Without the pictures, give the entries below again exactly as written.
⁂
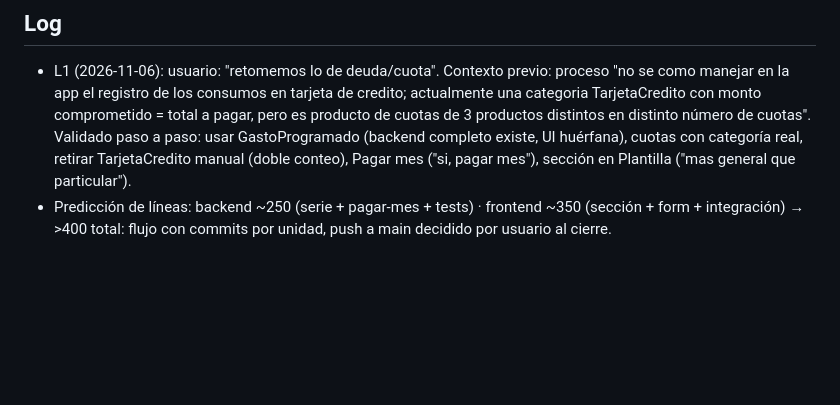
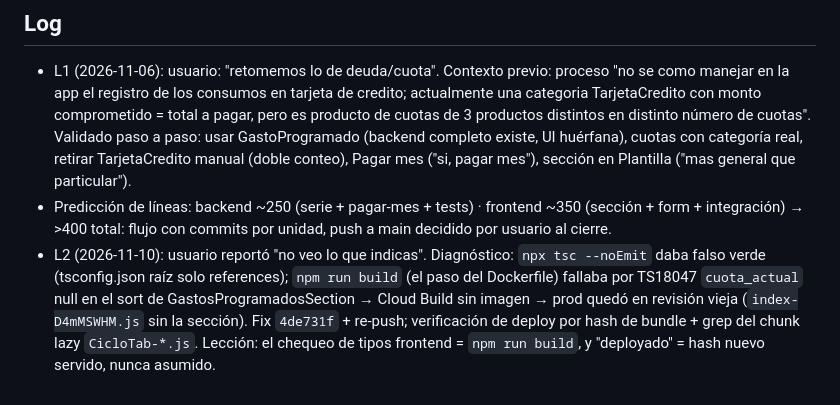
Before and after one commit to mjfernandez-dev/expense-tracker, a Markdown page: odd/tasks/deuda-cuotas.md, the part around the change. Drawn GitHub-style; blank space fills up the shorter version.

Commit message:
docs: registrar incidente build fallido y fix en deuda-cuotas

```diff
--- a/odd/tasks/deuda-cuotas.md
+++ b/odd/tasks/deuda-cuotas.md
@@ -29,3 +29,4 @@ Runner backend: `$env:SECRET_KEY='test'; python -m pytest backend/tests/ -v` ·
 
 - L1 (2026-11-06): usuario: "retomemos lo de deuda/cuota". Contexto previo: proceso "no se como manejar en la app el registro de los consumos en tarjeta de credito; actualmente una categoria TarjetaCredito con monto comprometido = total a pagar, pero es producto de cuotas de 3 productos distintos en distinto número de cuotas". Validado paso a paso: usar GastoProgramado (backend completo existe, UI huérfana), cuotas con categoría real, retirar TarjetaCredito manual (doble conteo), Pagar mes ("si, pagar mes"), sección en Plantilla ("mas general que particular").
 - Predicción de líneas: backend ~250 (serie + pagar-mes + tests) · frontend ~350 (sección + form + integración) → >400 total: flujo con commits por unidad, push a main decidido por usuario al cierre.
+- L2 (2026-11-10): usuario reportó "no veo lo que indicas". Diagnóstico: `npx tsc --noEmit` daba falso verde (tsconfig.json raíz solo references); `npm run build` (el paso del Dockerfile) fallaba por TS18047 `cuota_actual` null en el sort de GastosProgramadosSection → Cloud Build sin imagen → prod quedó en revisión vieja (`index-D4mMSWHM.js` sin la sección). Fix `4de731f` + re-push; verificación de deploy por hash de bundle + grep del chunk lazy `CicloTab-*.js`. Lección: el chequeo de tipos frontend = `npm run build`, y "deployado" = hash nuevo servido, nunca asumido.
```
⁂
:: OUTPUT FOR THIS EXERCISE ::
Before and after one commit to mjfernandez-dev/expense-tracker, a Markdown page: odd/tasks/deuda-cuotas.md, the part around the change. Drawn GitHub-style; blank space fills up the shorter version.

Commit message:
docs: registrar incidente build fallido y fix en deuda-cuotas

```diff
--- a/odd/tasks/deuda-cuotas.md
+++ b/odd/tasks/deuda-cuotas.md
@@ -29,3 +29,4 @@ Runner backend: `$env:SECRET_KEY='test'; python -m pytest backend/tests/ -v` ·
 
 - L1 (2026-11-06): usuario: "retomemos lo de deuda/cuota". Contexto previo: proceso "no se como manejar en la app el registro de los consumos en tarjeta de credito; actualmente una categoria TarjetaCredito con monto comprometido = total a pagar, pero es producto de cuotas de 3 productos distintos en distinto número de cuotas". Validado paso a paso: usar GastoProgramado (backend completo existe, UI huérfana), cuotas con categoría real, retirar TarjetaCredito manual (doble conteo), Pagar mes ("si, pagar mes"), sección en Plantilla ("mas general que particular").
 - Predicción de líneas: backend ~250 (serie + pagar-mes + tests) · frontend ~350 (sección + form + integración) → >400 total: flujo con commits por unidad, push a main decidido por usuario al cierre.
+- L2 (2026-11-10): usuario reportó "no veo lo que indicas". Diagnóstico: `npx tsc --noEmit` daba falso verde (tsconfig.json raíz solo references); `npm run build` (el paso del Dockerfile) fallaba por TS18047 `cuota_actual` null en el sort de GastosProgramadosSection → Cloud Build sin imagen → prod quedó en revisión vieja (`index-D4mMSWHM.js` sin la sección). Fix `4de731f` + re-push; verificación de deploy por hash de bundle + grep del chunk lazy `CicloTab-*.js`. Lección: el chequeo de tipos frontend = `npm run build`, y "deployado" = hash nuevo servido, nunca asumido.
```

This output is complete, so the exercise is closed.